What is being asked:
State how many lines of the records contain the string "ACCOUNT". Give the number alone.

(Image comparison data)
================

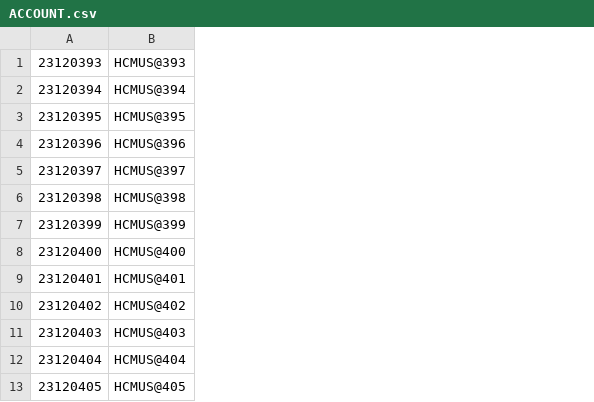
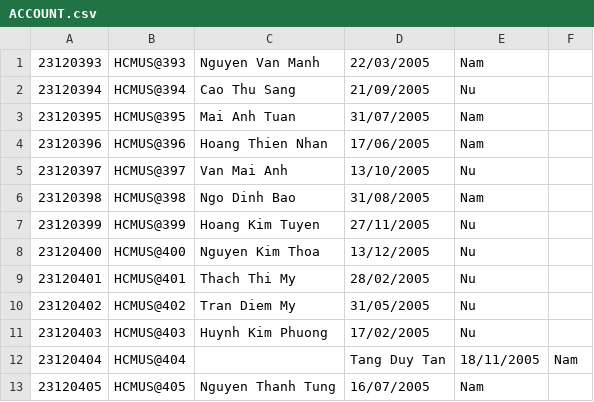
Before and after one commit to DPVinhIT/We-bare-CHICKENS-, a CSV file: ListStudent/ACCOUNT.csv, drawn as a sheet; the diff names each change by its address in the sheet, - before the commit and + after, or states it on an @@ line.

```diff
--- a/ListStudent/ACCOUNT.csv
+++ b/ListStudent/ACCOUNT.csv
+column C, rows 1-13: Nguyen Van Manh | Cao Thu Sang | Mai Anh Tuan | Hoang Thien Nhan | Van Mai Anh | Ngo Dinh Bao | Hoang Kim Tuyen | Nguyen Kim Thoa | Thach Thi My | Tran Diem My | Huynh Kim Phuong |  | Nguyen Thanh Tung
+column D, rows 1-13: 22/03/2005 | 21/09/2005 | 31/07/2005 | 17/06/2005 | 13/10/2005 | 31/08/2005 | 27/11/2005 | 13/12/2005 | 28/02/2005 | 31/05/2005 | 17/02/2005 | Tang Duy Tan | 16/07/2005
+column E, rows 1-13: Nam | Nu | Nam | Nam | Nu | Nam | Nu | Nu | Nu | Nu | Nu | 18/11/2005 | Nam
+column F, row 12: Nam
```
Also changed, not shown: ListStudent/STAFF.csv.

================

Solved exercise:
3